• _Required action_
Copy all of the data below without altering a single line.

• _Task material_
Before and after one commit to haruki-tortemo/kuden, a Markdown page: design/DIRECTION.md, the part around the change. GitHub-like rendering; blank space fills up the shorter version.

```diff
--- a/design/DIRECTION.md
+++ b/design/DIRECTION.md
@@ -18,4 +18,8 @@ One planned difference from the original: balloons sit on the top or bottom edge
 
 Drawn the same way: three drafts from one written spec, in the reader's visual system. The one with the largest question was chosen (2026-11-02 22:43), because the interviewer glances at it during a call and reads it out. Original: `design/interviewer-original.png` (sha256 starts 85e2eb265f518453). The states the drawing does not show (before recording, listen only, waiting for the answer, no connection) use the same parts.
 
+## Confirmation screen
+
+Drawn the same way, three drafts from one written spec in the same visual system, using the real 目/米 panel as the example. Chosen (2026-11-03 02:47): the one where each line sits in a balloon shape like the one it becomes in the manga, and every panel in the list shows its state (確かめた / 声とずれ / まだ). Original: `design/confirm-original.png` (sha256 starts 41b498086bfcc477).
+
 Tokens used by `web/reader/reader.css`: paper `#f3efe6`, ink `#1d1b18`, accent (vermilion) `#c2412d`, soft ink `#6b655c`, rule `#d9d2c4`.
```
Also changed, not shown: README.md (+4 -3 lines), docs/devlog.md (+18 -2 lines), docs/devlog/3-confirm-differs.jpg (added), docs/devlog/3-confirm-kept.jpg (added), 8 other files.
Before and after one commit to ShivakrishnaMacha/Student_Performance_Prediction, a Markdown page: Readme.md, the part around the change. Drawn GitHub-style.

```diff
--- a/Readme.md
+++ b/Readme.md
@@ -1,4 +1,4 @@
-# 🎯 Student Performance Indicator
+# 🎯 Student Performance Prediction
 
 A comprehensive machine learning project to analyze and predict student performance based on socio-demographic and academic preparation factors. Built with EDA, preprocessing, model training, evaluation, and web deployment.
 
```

• _Result of the task_
Before and after one commit to haruki-tortemo/kuden, a Markdown page: design/DIRECTION.md, the part around the change. GitHub-like rendering; blank space fills up the shorter version.

```diff
--- a/design/DIRECTION.md
+++ b/design/DIRECTION.md
@@ -18,4 +18,8 @@ One planned difference from the original: balloons sit on the top or bottom edge
 
 Drawn the same way: three drafts from one written spec, in the reader's visual system. The one with the largest question was chosen (2026-11-02 22:43), because the interviewer glances at it during a call and reads it out. Original: `design/interviewer-original.png` (sha256 starts 85e2eb265f518453). The states the drawing does not show (before recording, listen only, waiting for the answer, no connection) use the same parts.
 
+## Confirmation screen
+
+Drawn the same way, three drafts from one written spec in the same visual system, using the real 目/米 panel as the example. Chosen (2026-11-03 02:47): the one where each line sits in a balloon shape like the one it becomes in the manga, and every panel in the list shows its state (確かめた / 声とずれ / まだ). Original: `design/confirm-original.png` (sha256 starts 41b498086bfcc477).
+
 Tokens used by `web/reader/reader.css`: paper `#f3efe6`, ink `#1d1b18`, accent (vermilion) `#c2412d`, soft ink `#6b655c`, rule `#d9d2c4`.
```
Also changed, not shown: README.md (+4 -3 lines), docs/devlog.md (+18 -2 lines), docs/devlog/3-confirm-differs.jpg (added), docs/devlog/3-confirm-kept.jpg (added), 8 other files.
Before and after one commit to ShivakrishnaMacha/Student_Performance_Prediction, a Markdown page: Readme.md, the part around the change. Drawn GitHub-style.

```diff
--- a/Readme.md
+++ b/Readme.md
@@ -1,4 +1,4 @@
-# 🎯 Student Performance Indicator
+# 🎯 Student Performance Prediction
 
 A comprehensive machine learning project to analyze and predict student performance based on socio-demographic and academic preparation factors. Built with EDA, preprocessing, model training, evaluation, and web deployment.
 
```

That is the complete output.